Inspiration for story ideas is a difficult task for many writers. Very often, when beginning writers ask this question, they’re looking for a one size fits all solution. The onlooker is looking for some sort of magical key of understanding that demystifies the entire creative process. Well, the good news is that you can get ideas fro a wide variety of places. Much of the great literature studied in universities spans a wide variety of topics (for example, Mrs. Dalloway, a slice of life story). What you also find is that the story always some how traces back to the author, which is to say, your writing is not only uniquely yours, and it is, in some way or another, a part of your life story.
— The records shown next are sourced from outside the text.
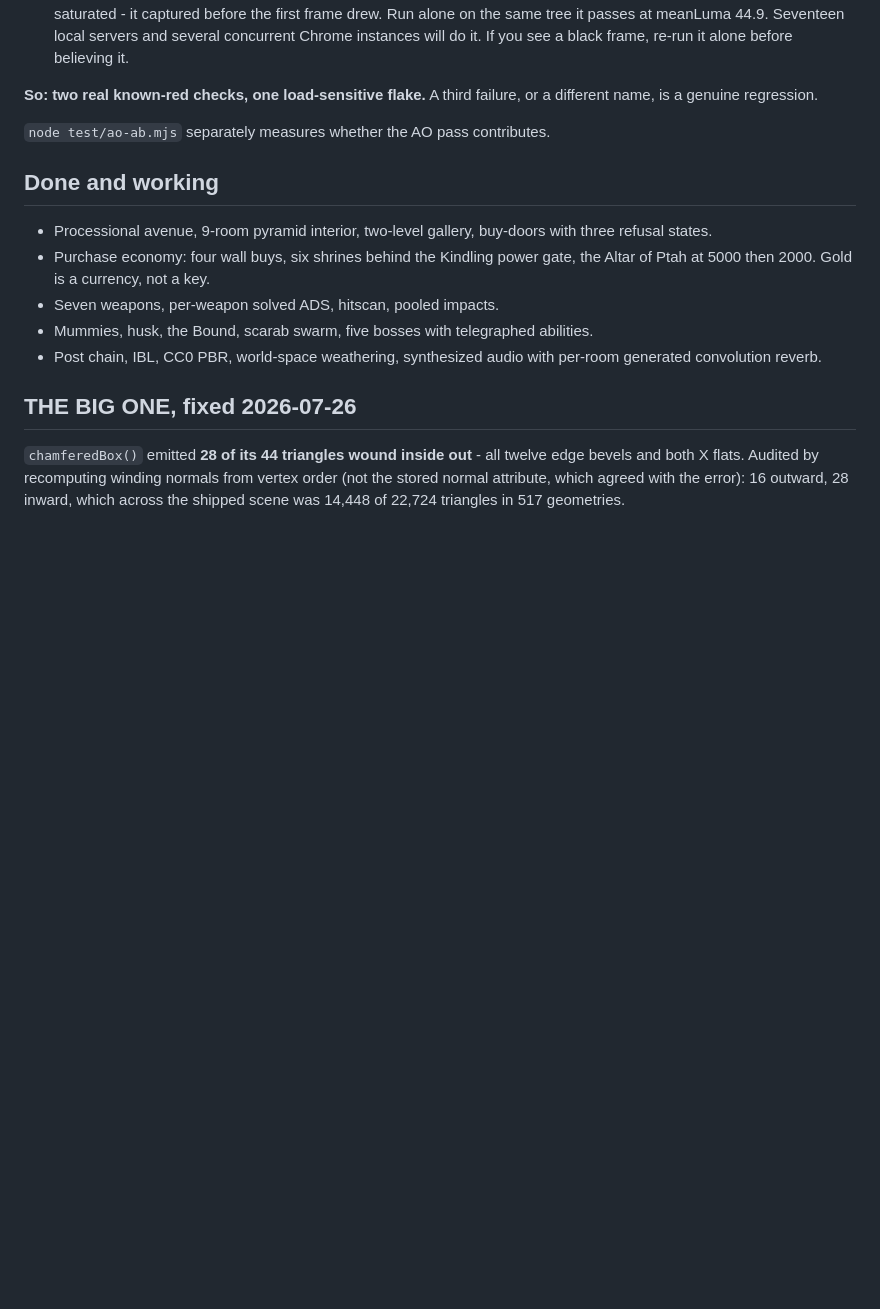
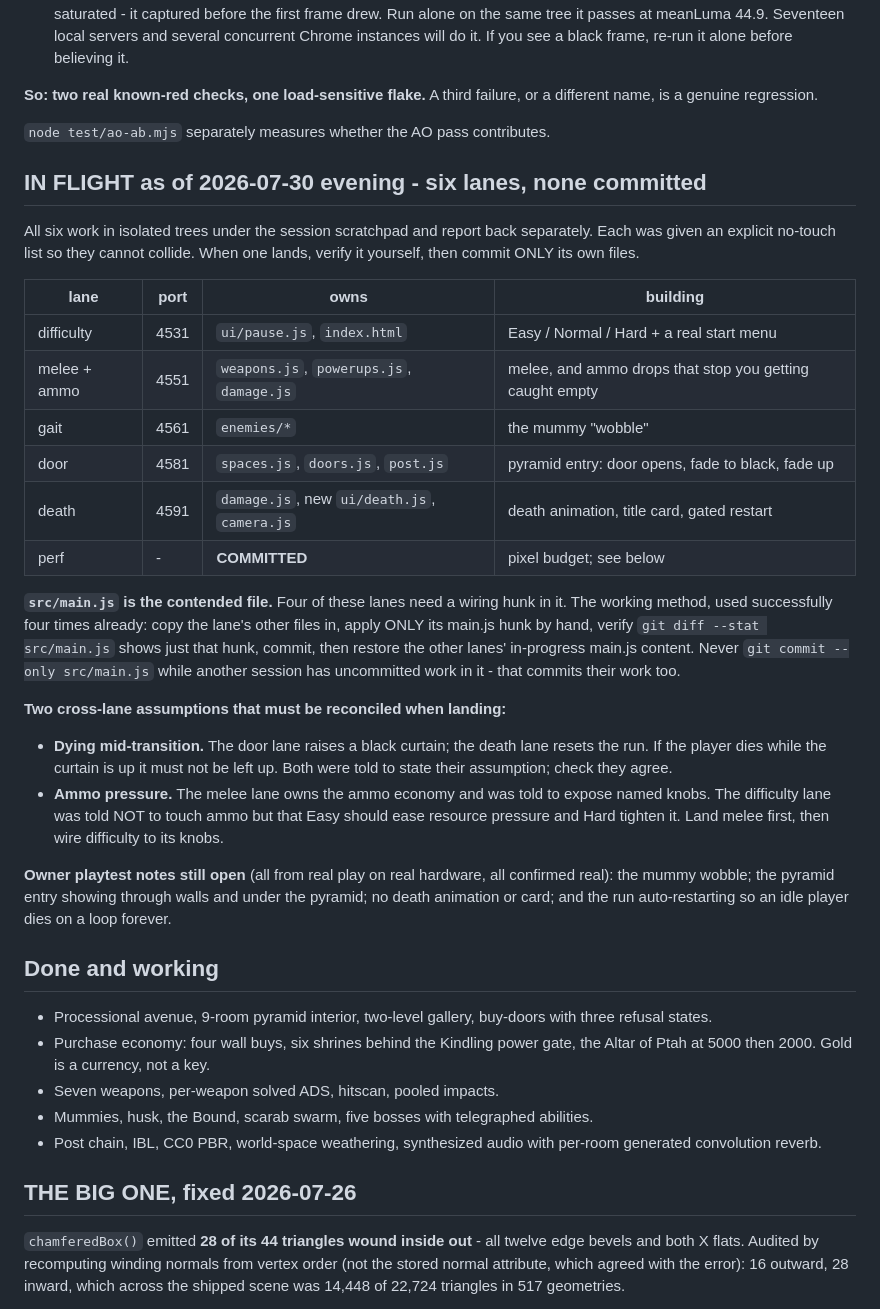
Before and after one commit to eddiebelaval/sands-of-the-restless, a Markdown page: STATE.md, the part around the change. GitHub-like rendering; blank space fills up the shorter version.

Commit message:
docs(sands): record the six in-flight lanes before compaction
Six agents are working in isolated trees and none of their work is committed. If this
context is lost, so is the knowledge of what is running, which files each owns, and the
two cross-lane assumptions that have to be reconciled when they land.

The contended file is src/main.js - four lanes need a wiring hunk in it, and the method
that has worked four times today is written down: apply only that lane's hunk to a clean
file, verify the diff is just that hunk, commit, restore the rest. Committing main.js
wholesale while another session has uncommitted work in it commits their work too.

Also records the two things that could fight: dying mid-transition while the door lane's
black curtain is up, and the ammo knobs the melee lane exposes for the difficulty lane
to scale.

Co-Authored-By: Claude Opus 5 (1M context) <noreply@anthropic.com>
Claude-Session: https://claude.ai/code/session_01Q1arL9eYTk4gBabFpS5UH1

```diff
--- a/STATE.md
+++ b/STATE.md
@@ -150,6 +150,43 @@ introduced by this run of work, both reproduced on trees that predate it:
 different name, is a genuine regression.
 
 `node test/ao-ab.mjs` separately measures whether the AO pass contributes.
+
+## IN FLIGHT as of 2026-07-30 evening - six lanes, none committed
+
+All six work in isolated trees under the session scratchpad and report back
+separately. Each was given an explicit no-touch list so they cannot collide. When one
+lands, verify it yourself, then commit ONLY its own files.
+
+| lane | port | owns | building |
+|---|---|---|---|
+| difficulty | 4531 | `ui/pause.js`, `index.html` | Easy / Normal / Hard + a real start menu |
+| melee + ammo | 4551 | `weapons.js`, `powerups.js`, `damage.js` | melee, and ammo drops that stop you getting caught empty |
+| gait | 4561 | `enemies/*` | the mummy "wobble" |
+| door | 4581 | `spaces.js`, `doors.js`, `post.js` | pyramid entry: door opens, fade to black, fade up |
+| death | 4591 | `damage.js`, new `ui/death.js`, `camera.js` | death animation, title card, gated restart |
+| perf | - | **COMMITTED** | pixel budget; see below |
+
+**`src/main.js` is the contended file.** Four of these lanes need a wiring hunk in it.
+The working method, used successfully four times already: copy the lane's other files
+in, apply ONLY its main.js hunk by hand, verify `git diff --stat src/main.js` shows just
+that hunk, commit, then restore the other lanes' in-progress main.js content. Never
+`git commit --only src/main.js` while another session has uncommitted work in it - that
+commits their work too.
+
+**Two cross-lane assumptions that must be reconciled when landing:**
+
+- **Dying mid-transition.** The door lane raises a black curtain; the death lane resets
+  the run. If the player dies while the curtain is up it must not be left up. Both were
+  told to state their assumption; check they agree.
+- **Ammo pressure.** The melee lane owns the ammo economy and was told to expose named
+  knobs. The difficulty lane was told NOT to touch ammo but that Easy should ease
+  resource pressure and Hard tighten it. Land melee first, then wire difficulty to its
+  knobs.
+
+**Owner playtest notes still open** (all from real play on real hardware, all confirmed
+real): the mummy wobble; the pyramid entry showing through walls and under the pyramid;
+no death animation or card; and the run auto-restarting so an idle player dies on a
+loop forever.
 
 ## Done and working
 
```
Don’t believe me? Last year Plato’s Republic served as the basis for my novel, and I’m continuing that story this year (after a much needed revelation about how to handle one of my characters). I studied antiquity in college as my minor, and Republic showed up in more than one course. While I may never accurately place or describe how it actually came to me to do this, other than one day I thought, “why not?” after my classical political thought class, anyone can look at my fascination with that period of history and point to it as a starting place.
Maybe you start with a man walking out of a house. My story telling professor had us write a story about a man who walked out of his house, and got into his car. What happened after that was completely up to us, the author of the tale. Or, have a character miss a train (intentionally or accidentally). Find a photo and write the story behind it. You never know when the mundane will lead to something extraordinary.
The possibilities are limitless when you stop looking for the extraordinary. Explore topics you’ve always wanted to explore. The only thing limiting your creative bounds is you. Go out on a limb and write about characters who don’t share your world view and see how they thrive, or fail to thrive. Explore a familiar topic from different angles. Dip your toe in a genre you don’t normally write in – a lot of times creativity thrives on putting ourselves in unfamiliar waters. Often I’ve discovered that my writing is much stronger or my plotting is much better in a particular genre.